An article in the January 26th edition of the Cleveland Plain Dealer once again re-iterates what those who have been following the Ohio Academic Cliff saga already know:
A) The tests and corresponding accountability measures are about to get much tougher, and
B) Results are going to plummet across the State of Ohio
Ohio's low cut scores to achieve a 'proficient' rating on the accountability tests have created a false sense of student performance for consumers of report card data (i..e. educators and parents).
When the shock of the new system takes place, the knee jerk reaction will be to blame teachers and the institution of schools for the performance woes.
What will count is how educators react to this criticism. Planning right now for how to respond, as well as embracing educational practices that leverage student engagement, will help in equipping to survive this day of academic reckoning.
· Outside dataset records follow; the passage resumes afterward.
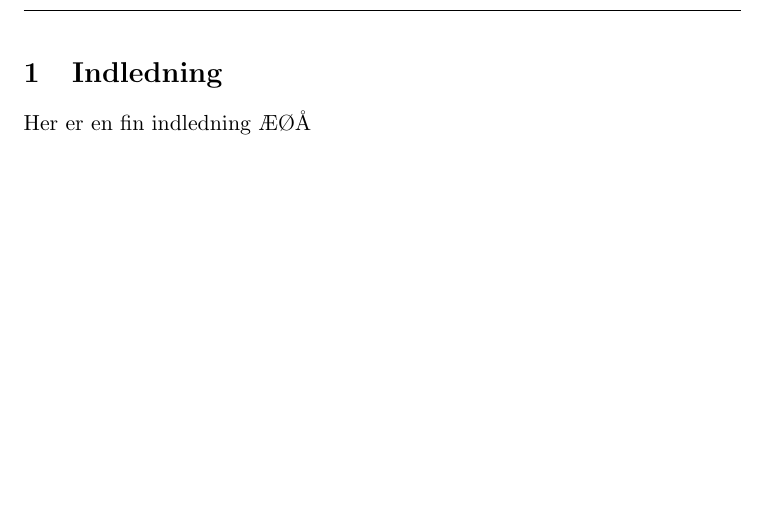
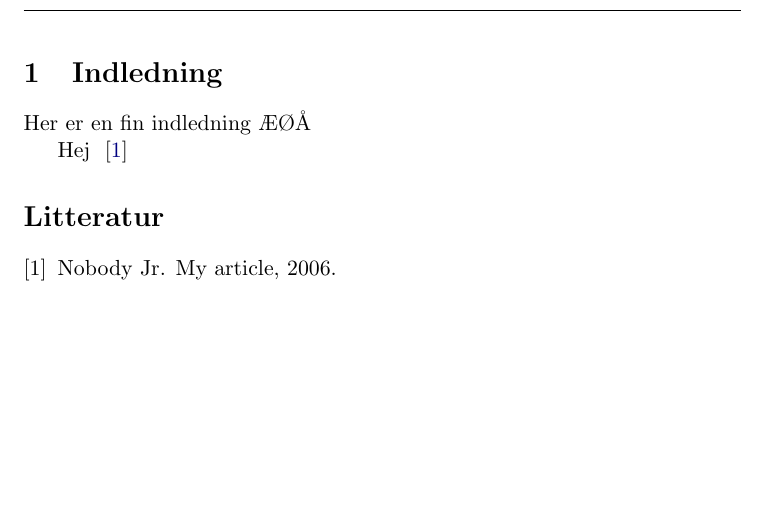
Before and after one commit to askebm/RB-SEM-4, a LaTeX document (Main.tex): part of page 3 of 3, cut so that both start at the same text. Compiled offline with pdfLaTeX.

Commit message:
Added bibliografi

```diff
--- a/Main.tex
+++ b/Main.tex
@@ -34,9 +34,10 @@ Hello
 %===================
 \subfile{afsnit/Indledning}
 
+Hej ~\cite{Nobody06}
 
-
-
+\bibliography{Bibliografi.bib}{}
+\bibliographystyle{plain}
 
 
 
```
Also changed, not shown: Bibliografi.bib (added, +4 -0 lines).
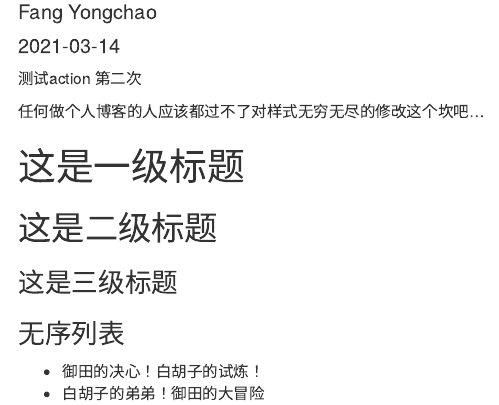
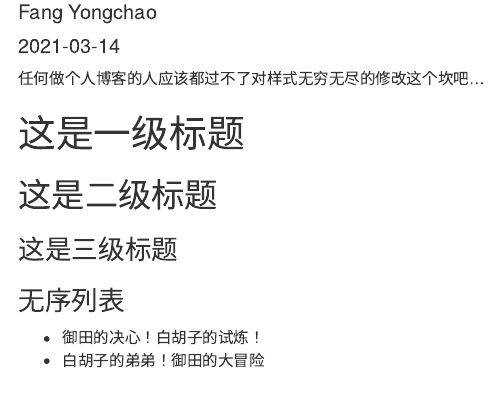
Before and after one commit to fanggong/blog, an R Markdown document (content/posts/_always_today.Rmd): the page in a window 1100 px wide, from 70 px down. Rendered offline with R 4.5, knitr and Pandoc, with nearby package versions.

```diff
--- a/content/posts/_always_today.Rmd
+++ b/content/posts/_always_today.Rmd
@@ -3,8 +3,6 @@
 author: Fang Yongchao
 date: "`r Sys.Date()`"
 ---
-
-测试action 第二次
 
 任何做个人博客的人应该都过不了对样式无穷无尽的修改这个坎吧...
 
```
Also changed, not shown: 19 other files.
When your car goes into a skid, you know that you should steer in the opposite direction. However, knowing is one thing. Actually doing this when the moment happens in much tougher.
The same will be true when the new tests and accountability system come online. We know that creating authentic, engaging experiences in the classroom (ones where students have multiple options and pathways for demonstrating mastery) will best position students to perform at high levels on whatever accountability test they take (what I like to refer to as teaching in spite of the accountability system).
The difficulty is that while we know this, the firestorm of criticism that will rain down from the sky on schools will make educators want to turn the steering wheel in the wrong direction (i.e. more test prep, more drill and kill, more whole class standardization, more 'experiences' designed to mirror the 'tests' that drain the life out of education.)
The good news is that we know what is coming, and we have time to prepare for our response. Teaching 'in spite of' and not doubling down on the flawed test prep strategy of the past twenty years will take immense professional courage.
Keep this in mind as you ponder these two options: As choice in education becomes more of a reality every day, students will increasingly have options as to where they want to spend their educational time. Given the choice between a classroom where prepping for the test is the focus or engaging in authentic activities is the focus, which do you think they'll choose?
At the end of the day it is always about so much more than test scores.
Don't let the current accountability climate prevent you from teaching in ways that will allow your students to flourish in an economic climate that demands creative thinkers who are capable of producing original, creative content in the post-industrial world.